Despite the Labor Day holiday weekend, nearly 6,000 people attended services at Southland Christian Church outside Nicholasville, just south of Lexington. Volunteers had to direct traffic.

"It's been a very painful experience for everybody," said the Rev. Jon Weece, senior pastor of Southland. "I think the emotions range from everything from anger, confusion, obviously pain. I think people have a ton of questions that go well beyond the whys of the crash, beyond the details of whose fault it was."

The commuter jet turned onto runway that was too short, struggled to get airborne and crashed in a field on Aug. 26. The sole survivor, first officer James Polehinke, remained hospitalized Sunday in serious condition.

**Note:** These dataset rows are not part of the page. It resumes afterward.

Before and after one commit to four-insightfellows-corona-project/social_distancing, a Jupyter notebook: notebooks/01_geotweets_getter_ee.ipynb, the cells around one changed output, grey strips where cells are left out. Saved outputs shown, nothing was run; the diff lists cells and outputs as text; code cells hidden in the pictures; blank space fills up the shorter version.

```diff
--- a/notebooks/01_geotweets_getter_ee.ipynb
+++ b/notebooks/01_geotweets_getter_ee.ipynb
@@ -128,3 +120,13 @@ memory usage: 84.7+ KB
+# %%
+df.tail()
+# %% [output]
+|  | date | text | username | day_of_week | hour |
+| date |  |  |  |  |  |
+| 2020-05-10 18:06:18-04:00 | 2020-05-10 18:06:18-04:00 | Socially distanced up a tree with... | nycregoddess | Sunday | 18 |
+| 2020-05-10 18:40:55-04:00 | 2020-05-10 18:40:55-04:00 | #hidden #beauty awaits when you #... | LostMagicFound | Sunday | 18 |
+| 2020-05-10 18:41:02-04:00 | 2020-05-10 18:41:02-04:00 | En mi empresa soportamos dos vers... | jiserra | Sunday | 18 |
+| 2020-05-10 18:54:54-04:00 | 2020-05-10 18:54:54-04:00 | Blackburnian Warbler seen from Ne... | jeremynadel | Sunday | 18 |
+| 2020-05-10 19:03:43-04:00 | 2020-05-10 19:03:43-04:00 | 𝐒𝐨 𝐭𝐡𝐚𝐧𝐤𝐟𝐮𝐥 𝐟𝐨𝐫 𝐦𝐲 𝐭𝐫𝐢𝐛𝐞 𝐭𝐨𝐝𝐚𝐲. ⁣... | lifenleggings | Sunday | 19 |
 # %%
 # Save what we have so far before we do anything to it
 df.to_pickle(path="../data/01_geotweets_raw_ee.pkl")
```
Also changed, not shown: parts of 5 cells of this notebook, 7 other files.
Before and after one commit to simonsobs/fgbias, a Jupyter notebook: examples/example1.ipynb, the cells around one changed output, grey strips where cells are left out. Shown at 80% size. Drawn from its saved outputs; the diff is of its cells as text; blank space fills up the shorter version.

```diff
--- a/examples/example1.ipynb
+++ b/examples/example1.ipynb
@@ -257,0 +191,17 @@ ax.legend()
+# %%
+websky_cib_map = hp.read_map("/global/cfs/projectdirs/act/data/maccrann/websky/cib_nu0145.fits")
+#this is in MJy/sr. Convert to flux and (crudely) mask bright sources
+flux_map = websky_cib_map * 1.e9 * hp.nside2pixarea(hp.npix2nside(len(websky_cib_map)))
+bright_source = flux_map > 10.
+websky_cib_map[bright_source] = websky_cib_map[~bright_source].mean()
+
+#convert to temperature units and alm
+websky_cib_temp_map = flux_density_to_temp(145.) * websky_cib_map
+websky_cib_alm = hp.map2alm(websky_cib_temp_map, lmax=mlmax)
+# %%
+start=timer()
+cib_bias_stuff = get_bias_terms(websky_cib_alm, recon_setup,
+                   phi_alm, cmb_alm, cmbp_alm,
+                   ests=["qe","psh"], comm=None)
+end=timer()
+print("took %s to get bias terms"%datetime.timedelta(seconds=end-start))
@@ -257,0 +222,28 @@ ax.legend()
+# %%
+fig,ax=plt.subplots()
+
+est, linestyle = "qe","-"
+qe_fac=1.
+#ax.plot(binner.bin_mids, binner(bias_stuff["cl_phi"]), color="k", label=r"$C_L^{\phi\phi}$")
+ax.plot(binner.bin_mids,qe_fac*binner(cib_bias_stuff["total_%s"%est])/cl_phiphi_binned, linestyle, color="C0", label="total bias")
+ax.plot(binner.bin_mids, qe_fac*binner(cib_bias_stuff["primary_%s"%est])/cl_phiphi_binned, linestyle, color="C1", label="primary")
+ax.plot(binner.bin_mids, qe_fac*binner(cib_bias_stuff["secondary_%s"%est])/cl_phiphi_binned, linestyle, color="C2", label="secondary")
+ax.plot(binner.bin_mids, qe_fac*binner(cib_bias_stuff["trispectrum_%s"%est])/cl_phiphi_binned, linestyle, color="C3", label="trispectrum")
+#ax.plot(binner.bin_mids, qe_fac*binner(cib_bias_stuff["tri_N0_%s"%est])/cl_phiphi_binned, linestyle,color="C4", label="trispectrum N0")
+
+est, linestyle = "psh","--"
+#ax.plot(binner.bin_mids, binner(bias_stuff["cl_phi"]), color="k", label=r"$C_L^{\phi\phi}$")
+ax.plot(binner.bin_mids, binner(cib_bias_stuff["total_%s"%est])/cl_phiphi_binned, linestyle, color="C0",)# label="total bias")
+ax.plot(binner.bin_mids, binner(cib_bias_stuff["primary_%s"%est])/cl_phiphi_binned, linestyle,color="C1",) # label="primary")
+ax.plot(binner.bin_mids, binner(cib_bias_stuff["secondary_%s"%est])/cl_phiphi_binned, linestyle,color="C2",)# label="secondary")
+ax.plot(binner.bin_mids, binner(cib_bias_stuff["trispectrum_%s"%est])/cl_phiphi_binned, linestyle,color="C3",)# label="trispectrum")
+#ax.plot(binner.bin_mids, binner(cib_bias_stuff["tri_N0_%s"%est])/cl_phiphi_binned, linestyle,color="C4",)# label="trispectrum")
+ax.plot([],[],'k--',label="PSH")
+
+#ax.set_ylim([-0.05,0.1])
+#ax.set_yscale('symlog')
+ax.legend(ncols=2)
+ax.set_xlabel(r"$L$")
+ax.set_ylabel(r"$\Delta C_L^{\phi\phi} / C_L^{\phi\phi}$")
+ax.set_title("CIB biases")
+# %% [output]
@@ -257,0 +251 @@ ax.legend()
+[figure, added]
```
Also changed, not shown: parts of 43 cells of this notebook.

Southland was especially hard hit because parishioners knew seven of the victims as relatives or close friends, Weece said.

At the tiny Liberty Baptist Church outside the eastern Kentucky town of Paintsville, 30 people gathered to pray for the victims' families.

Liberty Baptist member June Rice, a retired teacher, said the husband of one of her former students died in the crash.

"This just emphasizes the fact that everybody needs to be ready to go at any time," she said.

The victims included two parishioners of the Cathedral of Christ the King Catholic Church in Lexington, where the Rev. Paul Trabell said people had turned to God to deal with their emotions.

"How profound grief is. How overwhelming the sense of loss is. It just permeates throughout our community," Trabell said.

The priest said people have been left with a realization that "the flaws of life and the randomness with which the flaws of life catch up with us are beyond our control and beyond our comprehension."

As part of the service at Southland, tearful parishioners wrote notes to relatives of the crash victims on tables set up throughout the sanctuary. Weece said the notes would be presented to the families.

"I am so sorry," wrote Hannah Nee, one of hundreds of names on the letters. "There are no words."

Weece agreed, saying: "I think this tragedy shook up the whole community. We talk about life and death all the time, but a situation like this really focuses our attention."